Date of Degree
Sexuality, older widowed and single Black women, older Black women's sexuality, Dating experiences of Older Black women, sexual behaviors, race, gender and sexuality, older female sexuality
Interest in older adults’ sexuality is reflected in the significant growth of literature on sexuality and aging, especially in the last few decades, and in growing media interest in this topic. Clinicians, researchers, educators, journalists, policymakers, and other stakeholders continue to highlight the importance of sexuality and sexual health in the older population. However, available studies in this area pertain to older married people almost exclusively and the few available studies on widows focus exclusively on White women. To address this gap in knowledge, this study focused on older widowed and single Black women aged 65 to 75 years. Feminist theories guided my epistemological stance. Using a phenomenological approach to inquiry, I interviewed 14 Black women who self-identified as widowed, single, and older. Four major themes emerged in this study: Lonelier with age, moments of amazement, dating experiences, and I live in a paradox. Truth telling recorded the women’s experiences and their pursuit of social autonomy and sexual expression as older Black women.
This study uncovered several significant insights on the meaning that older single and widowed women ascribe to their sexuality as well as the impact of socio-cultural factors on that understanding. This study reinforced the sexuality of older single and widowed Black women as a further dimension of intersectionality.
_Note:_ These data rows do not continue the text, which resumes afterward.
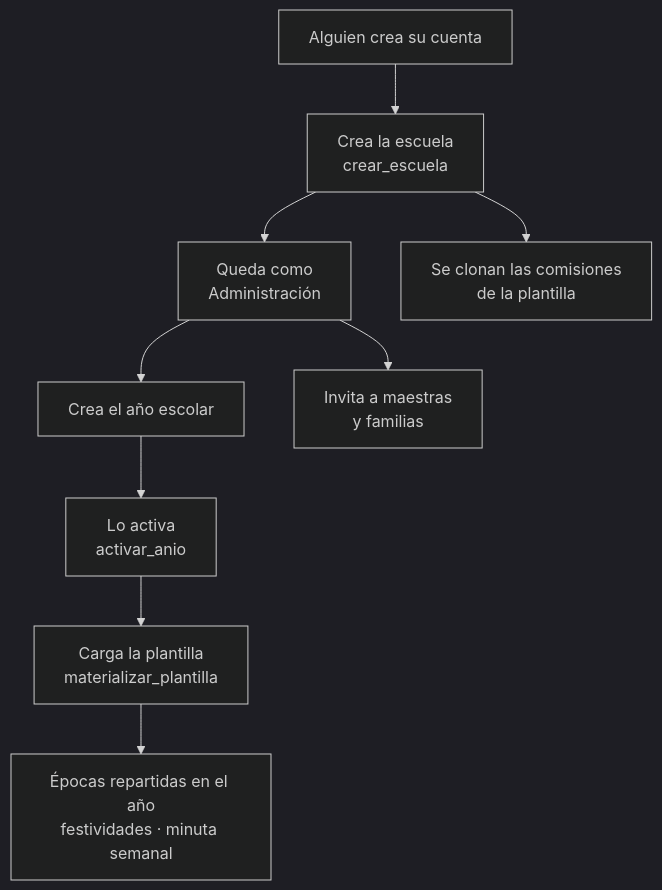
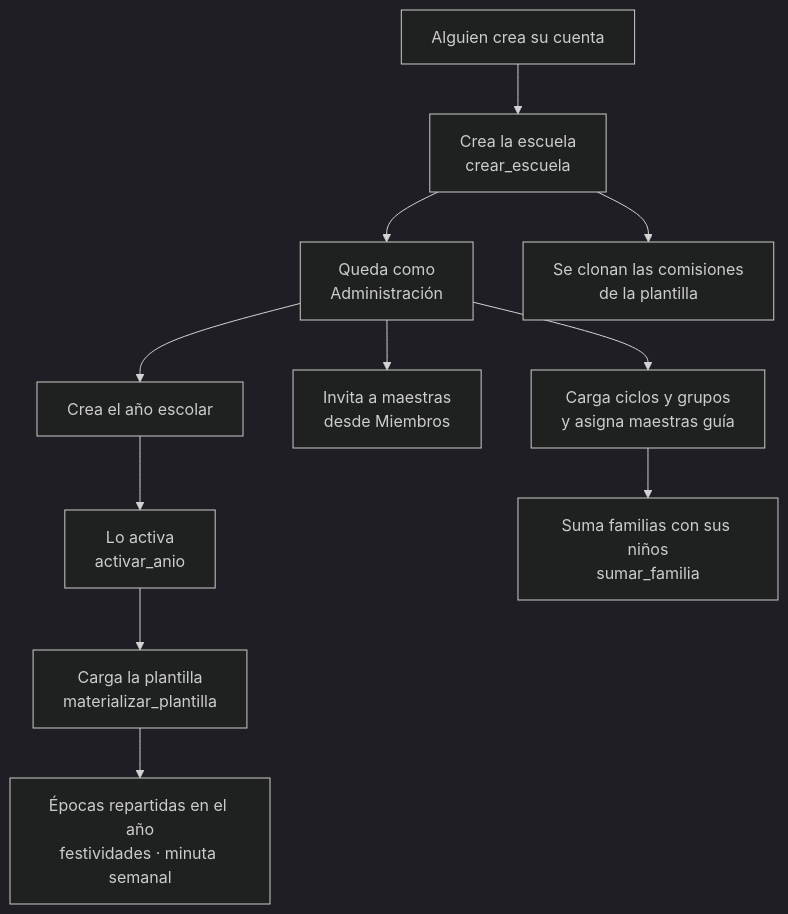
Before and after one commit to adolfoperezs/waldorf-app: the sixth of 8 diagrams in docs/MAPA.md, drawn with Mermaid (dark theme). The commit also changed other lines of this file and 94 other files, not shown here.

````diff
--- a/docs/MAPA.md
+++ b/docs/MAPA.md
@@ -234,11 +265,13 @@
 ```mermaid
 flowchart TB
     A["Alguien crea su cuenta"] --> B["Crea la escuela<br/>crear_escuela"]
     B --> C["Queda como<br/>Administración"]
     B --> D["Se clonan las comisiones<br/>de la plantilla"]
     C --> E["Crea el año escolar"]
     E --> F["Lo activa<br/>activar_anio"]
     F --> G["Carga la plantilla<br/>materializar_plantilla"]
     G --> H["Épocas repartidas en el año<br/>festividades · minuta semanal"]
-    C --> I["Invita a maestras<br/>y familias"]
+    C --> I["Invita a maestras<br/>desde Miembros"]
+    C --> J["Carga ciclos y grupos<br/>y asigna maestras guía"]
+    J --> K["Suma familias con sus niños<br/>sumar_familia"]
 ```
````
The implications of practice and policy pertain to social workers and providers who must assess fundamental historical and contemporary issues that older single and widowed women face while considering the convergence of sexuality, gender, and race.
Salisu, Margaret A., "Truth Telling: Exploring Sexuality in Widowed and Single Older Black Women" (2020). CUNY Academic Works.
This work is embargoed and will be available for download on Wednesday, December 02, 2020
Graduate Center users:
To read this work, log in to your GC ILL account and place a thesis request.
See the GC’s lending policies to learn more.